* [BRIEF]: Report the number of lines in these entries that contain "preview". Write only the number.

* [PROVIDED INFORMATION]:
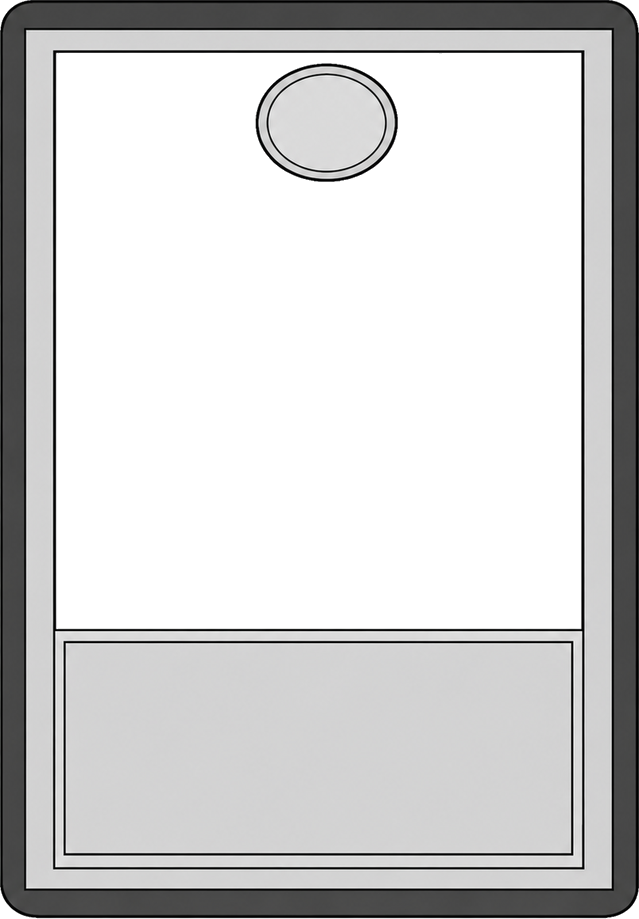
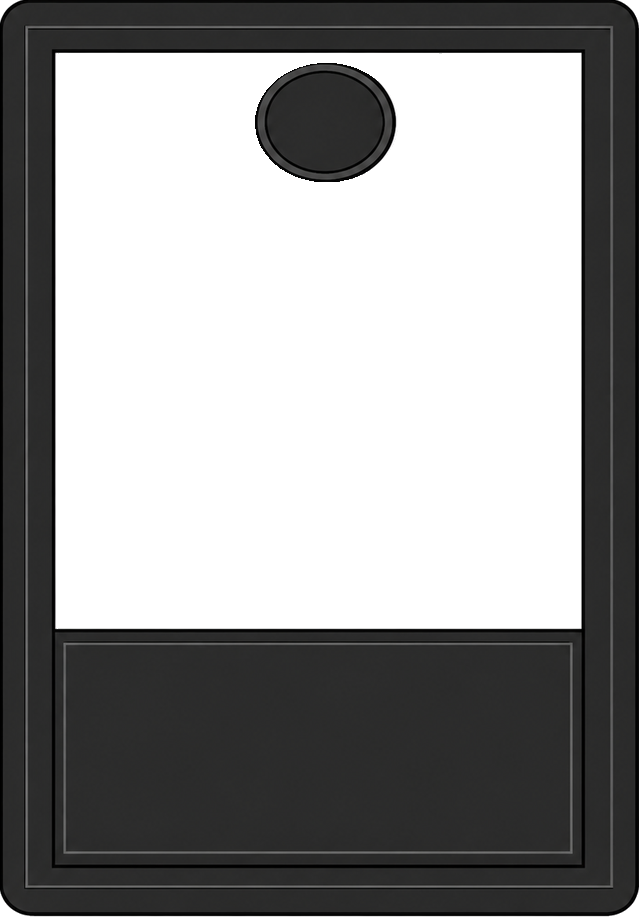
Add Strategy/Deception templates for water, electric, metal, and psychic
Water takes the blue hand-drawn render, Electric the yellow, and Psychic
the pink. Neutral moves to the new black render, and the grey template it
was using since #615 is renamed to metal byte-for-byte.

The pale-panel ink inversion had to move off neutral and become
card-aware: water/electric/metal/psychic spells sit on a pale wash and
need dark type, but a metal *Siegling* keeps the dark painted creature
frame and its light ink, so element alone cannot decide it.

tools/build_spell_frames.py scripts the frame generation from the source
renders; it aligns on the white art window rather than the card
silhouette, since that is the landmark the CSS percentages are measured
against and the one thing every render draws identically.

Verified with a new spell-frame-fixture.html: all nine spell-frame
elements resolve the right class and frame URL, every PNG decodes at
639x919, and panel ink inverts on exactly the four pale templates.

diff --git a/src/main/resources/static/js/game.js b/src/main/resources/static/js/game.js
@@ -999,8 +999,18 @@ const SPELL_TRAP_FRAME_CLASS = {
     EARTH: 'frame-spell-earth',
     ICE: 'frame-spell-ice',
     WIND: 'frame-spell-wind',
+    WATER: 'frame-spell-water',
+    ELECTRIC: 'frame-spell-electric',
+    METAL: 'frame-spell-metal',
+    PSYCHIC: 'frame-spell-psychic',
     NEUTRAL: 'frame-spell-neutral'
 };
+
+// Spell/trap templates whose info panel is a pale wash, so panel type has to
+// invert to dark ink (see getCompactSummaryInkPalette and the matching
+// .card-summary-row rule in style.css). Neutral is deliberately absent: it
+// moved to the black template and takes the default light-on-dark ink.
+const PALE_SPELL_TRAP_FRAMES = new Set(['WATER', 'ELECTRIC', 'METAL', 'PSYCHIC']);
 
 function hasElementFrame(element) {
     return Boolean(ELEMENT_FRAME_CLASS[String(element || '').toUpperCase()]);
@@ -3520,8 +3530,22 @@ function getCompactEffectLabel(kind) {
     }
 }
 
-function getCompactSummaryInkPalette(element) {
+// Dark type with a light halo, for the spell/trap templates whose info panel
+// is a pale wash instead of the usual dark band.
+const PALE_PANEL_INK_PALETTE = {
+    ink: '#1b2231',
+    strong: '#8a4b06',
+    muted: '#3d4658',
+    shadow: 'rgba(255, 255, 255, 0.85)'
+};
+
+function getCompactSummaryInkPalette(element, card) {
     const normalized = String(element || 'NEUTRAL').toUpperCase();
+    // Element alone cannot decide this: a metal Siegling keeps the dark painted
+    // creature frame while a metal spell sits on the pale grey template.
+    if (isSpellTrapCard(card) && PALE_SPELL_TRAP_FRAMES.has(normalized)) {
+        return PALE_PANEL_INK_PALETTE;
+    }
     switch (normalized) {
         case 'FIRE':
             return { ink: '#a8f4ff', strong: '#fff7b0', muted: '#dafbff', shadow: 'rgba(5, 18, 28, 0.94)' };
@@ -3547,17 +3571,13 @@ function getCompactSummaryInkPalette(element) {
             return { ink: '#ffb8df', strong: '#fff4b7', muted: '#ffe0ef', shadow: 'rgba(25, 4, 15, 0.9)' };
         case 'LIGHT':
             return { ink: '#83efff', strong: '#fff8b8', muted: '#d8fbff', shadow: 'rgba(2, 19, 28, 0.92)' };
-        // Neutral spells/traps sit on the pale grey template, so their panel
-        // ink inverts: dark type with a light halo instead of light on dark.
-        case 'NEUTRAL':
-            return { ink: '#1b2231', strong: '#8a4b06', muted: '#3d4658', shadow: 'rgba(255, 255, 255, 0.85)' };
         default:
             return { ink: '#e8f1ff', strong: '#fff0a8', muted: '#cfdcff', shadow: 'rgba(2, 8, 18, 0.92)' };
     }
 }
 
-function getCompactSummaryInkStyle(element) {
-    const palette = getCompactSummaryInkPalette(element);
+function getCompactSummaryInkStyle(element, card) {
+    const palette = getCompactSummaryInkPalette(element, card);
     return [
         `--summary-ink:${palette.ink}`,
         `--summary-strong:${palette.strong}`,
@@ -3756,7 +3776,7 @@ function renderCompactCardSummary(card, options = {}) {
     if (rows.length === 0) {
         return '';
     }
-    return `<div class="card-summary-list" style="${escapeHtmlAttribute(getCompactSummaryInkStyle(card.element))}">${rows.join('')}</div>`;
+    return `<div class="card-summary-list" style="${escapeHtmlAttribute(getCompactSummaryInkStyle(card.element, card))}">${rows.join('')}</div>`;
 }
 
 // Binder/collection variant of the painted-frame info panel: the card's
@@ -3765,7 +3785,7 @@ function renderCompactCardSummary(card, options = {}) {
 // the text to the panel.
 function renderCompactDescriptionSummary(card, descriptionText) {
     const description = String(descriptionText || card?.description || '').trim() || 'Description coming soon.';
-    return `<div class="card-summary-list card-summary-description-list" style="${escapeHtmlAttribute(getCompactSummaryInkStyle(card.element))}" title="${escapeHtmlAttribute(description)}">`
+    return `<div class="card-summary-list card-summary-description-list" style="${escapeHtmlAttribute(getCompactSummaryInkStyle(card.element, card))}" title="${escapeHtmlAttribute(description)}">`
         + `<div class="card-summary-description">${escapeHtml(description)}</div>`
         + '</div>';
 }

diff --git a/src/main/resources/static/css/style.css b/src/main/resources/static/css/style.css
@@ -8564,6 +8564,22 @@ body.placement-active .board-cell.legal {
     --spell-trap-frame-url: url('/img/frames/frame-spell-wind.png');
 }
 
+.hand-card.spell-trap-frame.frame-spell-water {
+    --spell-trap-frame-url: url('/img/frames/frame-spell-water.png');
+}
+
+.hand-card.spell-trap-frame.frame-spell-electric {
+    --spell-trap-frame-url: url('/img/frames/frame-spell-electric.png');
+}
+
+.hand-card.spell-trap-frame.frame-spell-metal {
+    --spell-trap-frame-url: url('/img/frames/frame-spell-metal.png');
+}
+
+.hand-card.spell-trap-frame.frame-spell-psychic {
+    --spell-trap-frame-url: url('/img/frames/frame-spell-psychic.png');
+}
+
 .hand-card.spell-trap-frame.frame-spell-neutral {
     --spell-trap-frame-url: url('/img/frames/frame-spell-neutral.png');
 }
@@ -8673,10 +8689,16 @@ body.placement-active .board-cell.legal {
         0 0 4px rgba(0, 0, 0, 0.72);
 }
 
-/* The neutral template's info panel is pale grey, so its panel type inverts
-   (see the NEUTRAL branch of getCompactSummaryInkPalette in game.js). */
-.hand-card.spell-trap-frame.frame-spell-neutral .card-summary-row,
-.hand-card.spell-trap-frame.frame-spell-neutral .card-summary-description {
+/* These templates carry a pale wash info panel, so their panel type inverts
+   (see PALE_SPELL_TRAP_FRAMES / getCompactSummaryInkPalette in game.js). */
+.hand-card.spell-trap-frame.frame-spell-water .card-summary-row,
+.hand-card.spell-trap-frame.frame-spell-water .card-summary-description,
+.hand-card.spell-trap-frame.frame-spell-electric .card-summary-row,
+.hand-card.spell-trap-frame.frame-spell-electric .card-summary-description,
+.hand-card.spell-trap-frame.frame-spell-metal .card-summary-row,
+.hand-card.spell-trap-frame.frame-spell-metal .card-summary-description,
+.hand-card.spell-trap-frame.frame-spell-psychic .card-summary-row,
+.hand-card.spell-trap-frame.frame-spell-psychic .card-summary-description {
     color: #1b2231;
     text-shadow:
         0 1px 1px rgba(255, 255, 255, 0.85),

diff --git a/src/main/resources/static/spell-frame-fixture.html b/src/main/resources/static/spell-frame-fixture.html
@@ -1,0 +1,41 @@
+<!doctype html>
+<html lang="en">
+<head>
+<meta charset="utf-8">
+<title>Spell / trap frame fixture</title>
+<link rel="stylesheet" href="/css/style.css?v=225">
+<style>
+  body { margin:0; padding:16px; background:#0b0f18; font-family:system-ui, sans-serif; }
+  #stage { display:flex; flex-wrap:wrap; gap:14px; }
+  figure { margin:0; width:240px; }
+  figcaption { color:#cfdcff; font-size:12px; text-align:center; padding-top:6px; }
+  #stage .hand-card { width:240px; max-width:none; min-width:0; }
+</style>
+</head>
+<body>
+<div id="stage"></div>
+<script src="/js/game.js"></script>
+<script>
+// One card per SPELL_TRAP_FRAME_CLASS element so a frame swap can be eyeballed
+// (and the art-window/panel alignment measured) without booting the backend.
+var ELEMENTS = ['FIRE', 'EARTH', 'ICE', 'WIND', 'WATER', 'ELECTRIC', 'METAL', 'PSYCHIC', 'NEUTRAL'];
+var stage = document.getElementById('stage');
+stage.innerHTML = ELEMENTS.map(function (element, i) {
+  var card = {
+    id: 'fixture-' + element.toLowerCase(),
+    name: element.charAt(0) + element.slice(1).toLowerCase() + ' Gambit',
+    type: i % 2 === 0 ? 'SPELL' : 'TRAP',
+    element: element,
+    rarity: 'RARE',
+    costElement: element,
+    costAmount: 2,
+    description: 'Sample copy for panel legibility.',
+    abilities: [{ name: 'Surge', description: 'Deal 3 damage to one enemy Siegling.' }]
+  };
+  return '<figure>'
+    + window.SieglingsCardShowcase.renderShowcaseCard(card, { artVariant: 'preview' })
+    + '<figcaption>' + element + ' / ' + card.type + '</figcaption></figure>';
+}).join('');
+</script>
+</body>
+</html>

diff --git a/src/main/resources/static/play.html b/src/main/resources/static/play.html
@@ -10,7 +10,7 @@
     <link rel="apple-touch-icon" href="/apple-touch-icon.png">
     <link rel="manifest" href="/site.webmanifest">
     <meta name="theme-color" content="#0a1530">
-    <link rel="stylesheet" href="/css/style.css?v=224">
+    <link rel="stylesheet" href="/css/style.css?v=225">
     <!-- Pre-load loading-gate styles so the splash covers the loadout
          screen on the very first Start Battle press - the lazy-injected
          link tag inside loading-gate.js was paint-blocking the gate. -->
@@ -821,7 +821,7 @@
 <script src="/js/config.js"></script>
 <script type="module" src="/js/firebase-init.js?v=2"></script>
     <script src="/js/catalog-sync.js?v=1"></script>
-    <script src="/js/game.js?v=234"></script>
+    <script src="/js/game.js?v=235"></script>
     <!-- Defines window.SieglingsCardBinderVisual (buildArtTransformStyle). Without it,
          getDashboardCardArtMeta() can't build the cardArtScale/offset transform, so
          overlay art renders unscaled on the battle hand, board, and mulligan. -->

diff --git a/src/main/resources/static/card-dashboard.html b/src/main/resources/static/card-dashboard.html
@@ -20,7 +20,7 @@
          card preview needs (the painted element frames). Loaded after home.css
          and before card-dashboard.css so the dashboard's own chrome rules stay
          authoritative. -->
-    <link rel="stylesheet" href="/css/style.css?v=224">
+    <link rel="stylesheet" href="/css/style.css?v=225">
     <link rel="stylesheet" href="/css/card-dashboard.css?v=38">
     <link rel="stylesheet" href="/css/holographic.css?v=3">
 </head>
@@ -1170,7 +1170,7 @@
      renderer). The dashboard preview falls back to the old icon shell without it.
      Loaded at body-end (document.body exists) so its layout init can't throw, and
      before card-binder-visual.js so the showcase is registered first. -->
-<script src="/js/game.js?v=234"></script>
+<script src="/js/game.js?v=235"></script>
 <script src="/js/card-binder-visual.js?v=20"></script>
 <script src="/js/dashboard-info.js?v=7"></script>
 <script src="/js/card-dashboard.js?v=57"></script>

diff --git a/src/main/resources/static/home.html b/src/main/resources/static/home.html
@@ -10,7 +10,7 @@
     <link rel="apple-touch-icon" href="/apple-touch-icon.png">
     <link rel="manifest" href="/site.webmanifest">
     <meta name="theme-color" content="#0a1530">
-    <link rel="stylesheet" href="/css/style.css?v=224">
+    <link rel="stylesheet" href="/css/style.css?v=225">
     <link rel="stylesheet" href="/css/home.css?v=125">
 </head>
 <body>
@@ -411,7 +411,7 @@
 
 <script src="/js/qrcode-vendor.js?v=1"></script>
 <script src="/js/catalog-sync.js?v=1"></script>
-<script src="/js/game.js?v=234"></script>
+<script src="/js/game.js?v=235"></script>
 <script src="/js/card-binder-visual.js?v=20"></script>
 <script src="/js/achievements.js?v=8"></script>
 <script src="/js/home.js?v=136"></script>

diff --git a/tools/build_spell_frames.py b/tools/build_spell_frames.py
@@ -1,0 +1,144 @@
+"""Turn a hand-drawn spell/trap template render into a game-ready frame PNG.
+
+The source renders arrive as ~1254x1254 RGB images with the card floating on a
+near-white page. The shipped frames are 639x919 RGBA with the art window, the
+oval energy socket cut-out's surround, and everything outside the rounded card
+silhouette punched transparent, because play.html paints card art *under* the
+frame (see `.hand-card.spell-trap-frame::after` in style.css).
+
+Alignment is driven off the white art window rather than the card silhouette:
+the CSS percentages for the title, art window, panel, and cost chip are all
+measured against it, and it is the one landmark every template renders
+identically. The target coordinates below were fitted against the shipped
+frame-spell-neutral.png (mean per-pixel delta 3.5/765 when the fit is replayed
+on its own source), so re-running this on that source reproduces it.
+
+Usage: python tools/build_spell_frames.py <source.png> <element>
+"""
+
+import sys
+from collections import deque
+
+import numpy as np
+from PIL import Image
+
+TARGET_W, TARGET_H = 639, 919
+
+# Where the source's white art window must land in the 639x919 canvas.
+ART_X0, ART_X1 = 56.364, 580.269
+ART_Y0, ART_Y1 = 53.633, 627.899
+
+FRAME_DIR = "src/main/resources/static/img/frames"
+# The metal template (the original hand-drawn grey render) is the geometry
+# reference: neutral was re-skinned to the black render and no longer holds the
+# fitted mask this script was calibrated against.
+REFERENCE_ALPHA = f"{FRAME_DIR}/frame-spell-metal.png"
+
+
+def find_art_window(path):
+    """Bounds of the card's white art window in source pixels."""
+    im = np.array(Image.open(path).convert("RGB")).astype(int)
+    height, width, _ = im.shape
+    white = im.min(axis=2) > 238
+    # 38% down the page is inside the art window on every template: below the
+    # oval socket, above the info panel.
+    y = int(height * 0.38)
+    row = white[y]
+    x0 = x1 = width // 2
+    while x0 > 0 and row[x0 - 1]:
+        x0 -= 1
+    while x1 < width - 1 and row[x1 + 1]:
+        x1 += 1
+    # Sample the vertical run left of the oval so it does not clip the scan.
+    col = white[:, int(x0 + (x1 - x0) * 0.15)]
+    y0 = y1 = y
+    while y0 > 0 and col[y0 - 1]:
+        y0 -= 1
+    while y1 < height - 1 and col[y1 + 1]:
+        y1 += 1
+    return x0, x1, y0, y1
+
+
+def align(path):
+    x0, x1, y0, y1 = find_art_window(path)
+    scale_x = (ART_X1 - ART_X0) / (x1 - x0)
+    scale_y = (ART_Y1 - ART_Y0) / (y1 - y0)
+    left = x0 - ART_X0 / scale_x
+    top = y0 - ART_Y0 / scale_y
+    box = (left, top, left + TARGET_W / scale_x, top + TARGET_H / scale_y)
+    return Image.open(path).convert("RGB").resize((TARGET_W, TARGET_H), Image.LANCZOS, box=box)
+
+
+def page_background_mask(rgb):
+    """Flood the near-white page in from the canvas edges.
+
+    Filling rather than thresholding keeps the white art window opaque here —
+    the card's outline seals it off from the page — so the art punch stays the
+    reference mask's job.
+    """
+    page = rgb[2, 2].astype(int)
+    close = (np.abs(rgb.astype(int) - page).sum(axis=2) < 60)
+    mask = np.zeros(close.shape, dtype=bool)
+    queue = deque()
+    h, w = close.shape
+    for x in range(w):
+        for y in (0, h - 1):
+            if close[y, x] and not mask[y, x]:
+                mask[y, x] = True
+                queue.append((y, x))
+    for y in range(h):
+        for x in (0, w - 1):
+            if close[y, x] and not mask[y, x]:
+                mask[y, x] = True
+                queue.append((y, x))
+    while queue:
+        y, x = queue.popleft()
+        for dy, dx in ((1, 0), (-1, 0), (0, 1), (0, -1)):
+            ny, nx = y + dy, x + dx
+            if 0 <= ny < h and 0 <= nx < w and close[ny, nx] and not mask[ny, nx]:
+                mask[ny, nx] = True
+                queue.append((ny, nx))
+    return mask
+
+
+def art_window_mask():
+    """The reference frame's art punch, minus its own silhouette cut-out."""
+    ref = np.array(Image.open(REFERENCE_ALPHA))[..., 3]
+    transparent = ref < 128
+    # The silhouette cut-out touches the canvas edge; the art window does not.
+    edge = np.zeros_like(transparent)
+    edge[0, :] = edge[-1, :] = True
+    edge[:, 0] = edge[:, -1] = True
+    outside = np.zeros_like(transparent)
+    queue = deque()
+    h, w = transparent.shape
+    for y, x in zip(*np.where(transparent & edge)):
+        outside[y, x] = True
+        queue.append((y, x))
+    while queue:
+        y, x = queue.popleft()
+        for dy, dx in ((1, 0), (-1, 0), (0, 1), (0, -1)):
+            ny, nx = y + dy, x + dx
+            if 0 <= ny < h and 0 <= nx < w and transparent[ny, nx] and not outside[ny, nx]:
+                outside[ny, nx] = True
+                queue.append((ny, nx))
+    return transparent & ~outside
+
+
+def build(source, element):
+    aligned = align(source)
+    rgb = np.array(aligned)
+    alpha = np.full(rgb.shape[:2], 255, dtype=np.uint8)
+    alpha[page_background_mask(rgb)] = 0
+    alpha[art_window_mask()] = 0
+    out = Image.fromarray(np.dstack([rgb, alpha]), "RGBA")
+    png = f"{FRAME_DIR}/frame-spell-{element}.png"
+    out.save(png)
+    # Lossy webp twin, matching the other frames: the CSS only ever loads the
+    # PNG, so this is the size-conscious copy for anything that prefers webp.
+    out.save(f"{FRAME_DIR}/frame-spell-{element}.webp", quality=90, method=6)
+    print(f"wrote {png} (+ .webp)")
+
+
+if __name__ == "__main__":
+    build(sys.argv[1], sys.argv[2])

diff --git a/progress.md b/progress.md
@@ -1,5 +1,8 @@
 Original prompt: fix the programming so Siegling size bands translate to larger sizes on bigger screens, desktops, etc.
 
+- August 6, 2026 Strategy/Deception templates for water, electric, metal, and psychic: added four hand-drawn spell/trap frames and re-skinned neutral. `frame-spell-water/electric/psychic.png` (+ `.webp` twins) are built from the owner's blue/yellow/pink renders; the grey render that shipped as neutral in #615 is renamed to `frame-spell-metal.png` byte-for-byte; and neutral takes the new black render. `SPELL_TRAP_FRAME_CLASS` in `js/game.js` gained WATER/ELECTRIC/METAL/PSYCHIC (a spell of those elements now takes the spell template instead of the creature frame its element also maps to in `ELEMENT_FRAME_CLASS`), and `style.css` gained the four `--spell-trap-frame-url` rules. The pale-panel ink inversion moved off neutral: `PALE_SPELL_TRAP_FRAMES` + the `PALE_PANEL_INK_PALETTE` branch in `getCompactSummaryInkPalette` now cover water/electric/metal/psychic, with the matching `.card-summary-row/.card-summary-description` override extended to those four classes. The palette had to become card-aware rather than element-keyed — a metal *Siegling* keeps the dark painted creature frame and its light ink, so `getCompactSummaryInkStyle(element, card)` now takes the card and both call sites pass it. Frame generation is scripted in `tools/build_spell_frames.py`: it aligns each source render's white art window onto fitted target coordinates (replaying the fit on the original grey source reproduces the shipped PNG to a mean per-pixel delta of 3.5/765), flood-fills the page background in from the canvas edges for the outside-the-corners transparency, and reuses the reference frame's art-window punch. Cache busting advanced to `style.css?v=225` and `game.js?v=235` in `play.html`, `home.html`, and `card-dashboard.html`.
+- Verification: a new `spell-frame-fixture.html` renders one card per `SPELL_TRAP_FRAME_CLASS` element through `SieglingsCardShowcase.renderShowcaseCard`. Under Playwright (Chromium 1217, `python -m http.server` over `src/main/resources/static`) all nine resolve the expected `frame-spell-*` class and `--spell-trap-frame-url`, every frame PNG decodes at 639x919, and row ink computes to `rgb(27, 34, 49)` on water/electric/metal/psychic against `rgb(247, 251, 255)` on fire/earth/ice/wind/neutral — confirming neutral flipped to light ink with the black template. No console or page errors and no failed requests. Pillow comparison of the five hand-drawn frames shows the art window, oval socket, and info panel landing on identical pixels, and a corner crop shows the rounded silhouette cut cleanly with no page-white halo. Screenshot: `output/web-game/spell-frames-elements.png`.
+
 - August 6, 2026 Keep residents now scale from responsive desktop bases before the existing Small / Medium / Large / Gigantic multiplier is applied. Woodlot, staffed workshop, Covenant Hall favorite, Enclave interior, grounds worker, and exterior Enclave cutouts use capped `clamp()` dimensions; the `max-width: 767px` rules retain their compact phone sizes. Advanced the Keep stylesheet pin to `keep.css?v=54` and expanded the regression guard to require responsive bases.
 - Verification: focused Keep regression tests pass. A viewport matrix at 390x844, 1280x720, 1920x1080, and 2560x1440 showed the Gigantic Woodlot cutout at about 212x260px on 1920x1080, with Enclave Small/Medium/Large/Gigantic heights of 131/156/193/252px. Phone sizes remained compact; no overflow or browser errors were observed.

* [REPLY TO THE EXERCISE]: 3